* [DATASET ENTRIES]
-*-

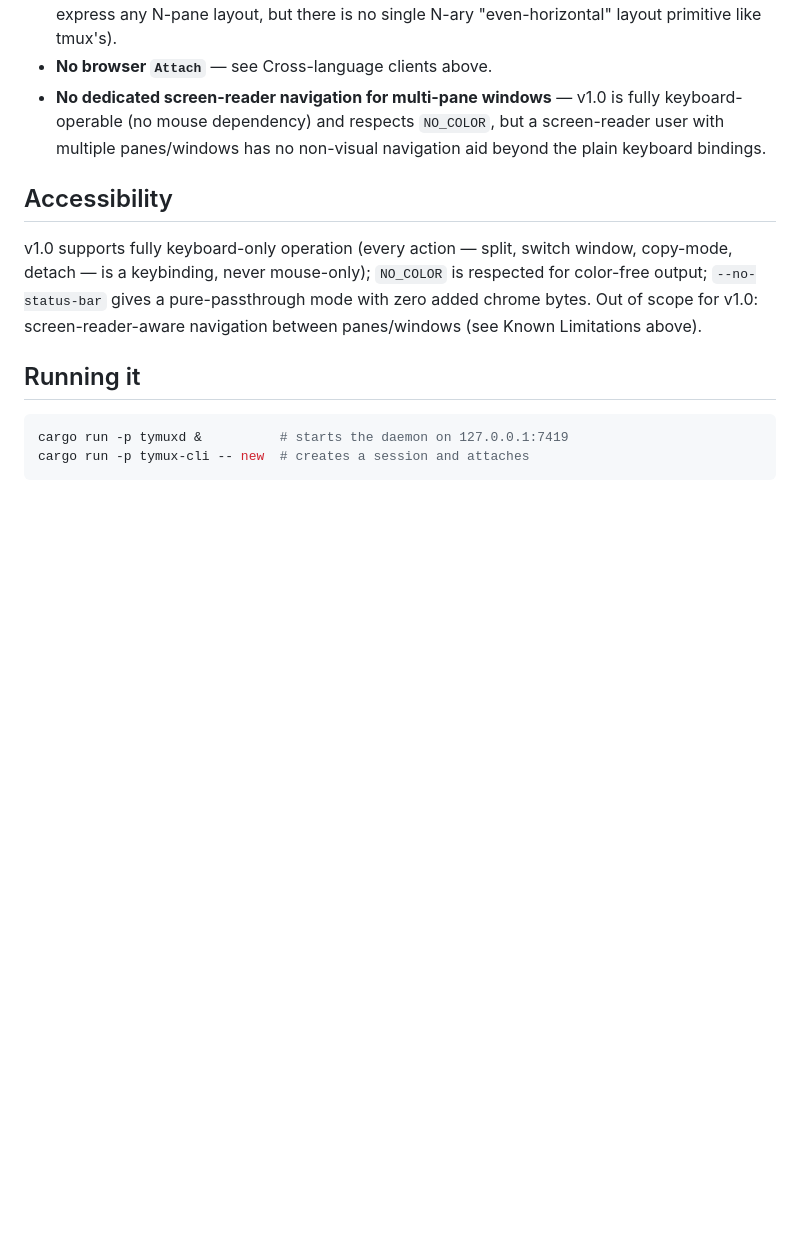
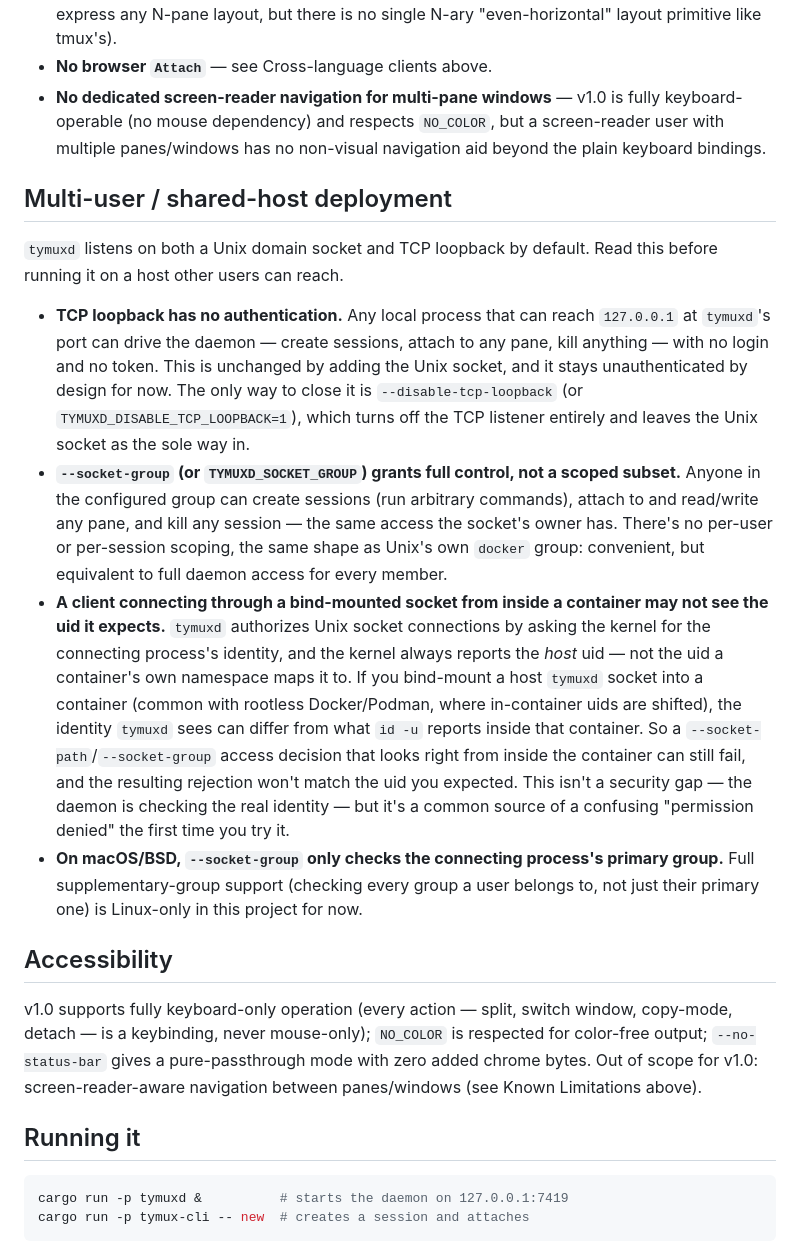
Before and after one commit to tstapler/tymux, a Markdown page: README.md, the part around the change. Drawn GitHub-style; blank space fills up the shorter version.

Commit message:
docs(unix-socket-auth): multi-user / shared-host deployment section
Add the README section closing validation.md's S11-AC2 and ux.md's Gap
1: TCP loopback stays unauthenticated unless --disable-tcp-loopback is
set, --socket-group grants full (not scoped) daemon control, a
bind-mounted socket in a container can see a different host-mapped uid
than `id -u` shows locally, and --socket-group checks only the primary
group on macOS/BSD. Cross-references from tymux-cli/src/main.rs and
tymuxd/src/auth.rs already pointed at this section by name (Tasks
6.1.1c/1.2.1a), so no code changes were needed there.

```diff
--- a/README.md
+++ b/README.md
@@ -106,6 +106,45 @@ review this status section originally drew from.
   `NO_COLOR`, but a screen-reader user with multiple panes/windows has no
   non-visual navigation aid beyond the plain keyboard bindings.
 
+## Multi-user / shared-host deployment
+
+`tymuxd` listens on both a Unix domain socket and TCP loopback by
+default. Read this before running it on a host other users can reach.
+
+- **TCP loopback has no authentication.** Any local process that can
+  reach `127.0.0.1` at `tymuxd`'s port can drive the daemon — create
+  sessions, attach to any pane, kill anything — with no login and no
+  token. This is unchanged by adding the Unix socket, and it stays
+  unauthenticated by design for now. The only way to close it is
+  `--disable-tcp-loopback` (or `TYMUXD_DISABLE_TCP_LOOPBACK=1`), which
+  turns off the TCP listener entirely and leaves the Unix socket as the
+  sole way in.
+- **`--socket-group` (or `TYMUXD_SOCKET_GROUP`) grants full control, not
+  a scoped subset.** Anyone in the configured group can create sessions
+  (run arbitrary commands), attach to and read/write any pane, and kill
+  any session — the same access the socket's owner has. There's no
+  per-user or per-session scoping, the same shape as Unix's own
+  `docker` group: convenient, but equivalent to full daemon access for
+  every member.
+- **A client connecting through a bind-mounted socket from inside a
+  container may not see the uid it expects.** `tymuxd` authorizes Unix
+  socket connections by asking the kernel for the connecting process's
+  identity, and the kernel always reports the *host* uid — not the
+  uid a container's own namespace maps it to. If you bind-mount a host
+  `tymuxd` socket into a container (common with rootless
+  Docker/Podman, where in-container uids are shifted), the identity
+  `tymuxd` sees can differ from what `id -u` reports inside that
+  container. So a `--socket-path`/`--socket-group` access decision that
+  looks right from inside the container can still fail, and the
+  resulting rejection won't match the uid you expected. This isn't a
+  security gap — the daemon is checking the real identity — but it's a
+  common source of a confusing "permission denied" the first time you
+  try it.
+- **On macOS/BSD, `--socket-group` only checks the connecting process's
+  primary group.** Full supplementary-group support (checking every
+  group a user belongs to, not just their primary one) is Linux-only in
+  this project for now.
+
 ## Accessibility
 
 v1.0 supports fully keyboard-only operation (every action — split,
```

-*-

* [PROMPT] Output the entries above verbatim, with no picture included.

* [EXERCISE ANSWER]
Before and after one commit to tstapler/tymux, a Markdown page: README.md, the part around the change. Drawn GitHub-style; blank space fills up the shorter version.

Commit message:
docs(unix-socket-auth): multi-user / shared-host deployment section
Add the README section closing validation.md's S11-AC2 and ux.md's Gap
1: TCP loopback stays unauthenticated unless --disable-tcp-loopback is
set, --socket-group grants full (not scoped) daemon control, a
bind-mounted socket in a container can see a different host-mapped uid
than `id -u` shows locally, and --socket-group checks only the primary
group on macOS/BSD. Cross-references from tymux-cli/src/main.rs and
tymuxd/src/auth.rs already pointed at this section by name (Tasks
6.1.1c/1.2.1a), so no code changes were needed there.

```diff
--- a/README.md
+++ b/README.md
@@ -106,6 +106,45 @@ review this status section originally drew from.
   `NO_COLOR`, but a screen-reader user with multiple panes/windows has no
   non-visual navigation aid beyond the plain keyboard bindings.
 
+## Multi-user / shared-host deployment
+
+`tymuxd` listens on both a Unix domain socket and TCP loopback by
+default. Read this before running it on a host other users can reach.
+
+- **TCP loopback has no authentication.** Any local process that can
+  reach `127.0.0.1` at `tymuxd`'s port can drive the daemon — create
+  sessions, attach to any pane, kill anything — with no login and no
+  token. This is unchanged by adding the Unix socket, and it stays
+  unauthenticated by design for now. The only way to close it is
+  `--disable-tcp-loopback` (or `TYMUXD_DISABLE_TCP_LOOPBACK=1`), which
+  turns off the TCP listener entirely and leaves the Unix socket as the
+  sole way in.
+- **`--socket-group` (or `TYMUXD_SOCKET_GROUP`) grants full control, not
+  a scoped subset.** Anyone in the configured group can create sessions
+  (run arbitrary commands), attach to and read/write any pane, and kill
+  any session — the same access the socket's owner has. There's no
+  per-user or per-session scoping, the same shape as Unix's own
+  `docker` group: convenient, but equivalent to full daemon access for
+  every member.
+- **A client connecting through a bind-mounted socket from inside a
+  container may not see the uid it expects.** `tymuxd` authorizes Unix
+  socket connections by asking the kernel for the connecting process's
+  identity, and the kernel always reports the *host* uid — not the
+  uid a container's own namespace maps it to. If you bind-mount a host
+  `tymuxd` socket into a container (common with rootless
+  Docker/Podman, where in-container uids are shifted), the identity
+  `tymuxd` sees can differ from what `id -u` reports inside that
+  container. So a `--socket-path`/`--socket-group` access decision that
+  looks right from inside the container can still fail, and the
+  resulting rejection won't match the uid you expected. This isn't a
+  security gap — the daemon is checking the real identity — but it's a
+  common source of a confusing "permission denied" the first time you
+  try it.
+- **On macOS/BSD, `--socket-group` only checks the connecting process's
+  primary group.** Full supplementary-group support (checking every
+  group a user belongs to, not just their primary one) is Linux-only in
+  this project for now.
+
 ## Accessibility
 
 v1.0 supports fully keyboard-only operation (every action — split,
```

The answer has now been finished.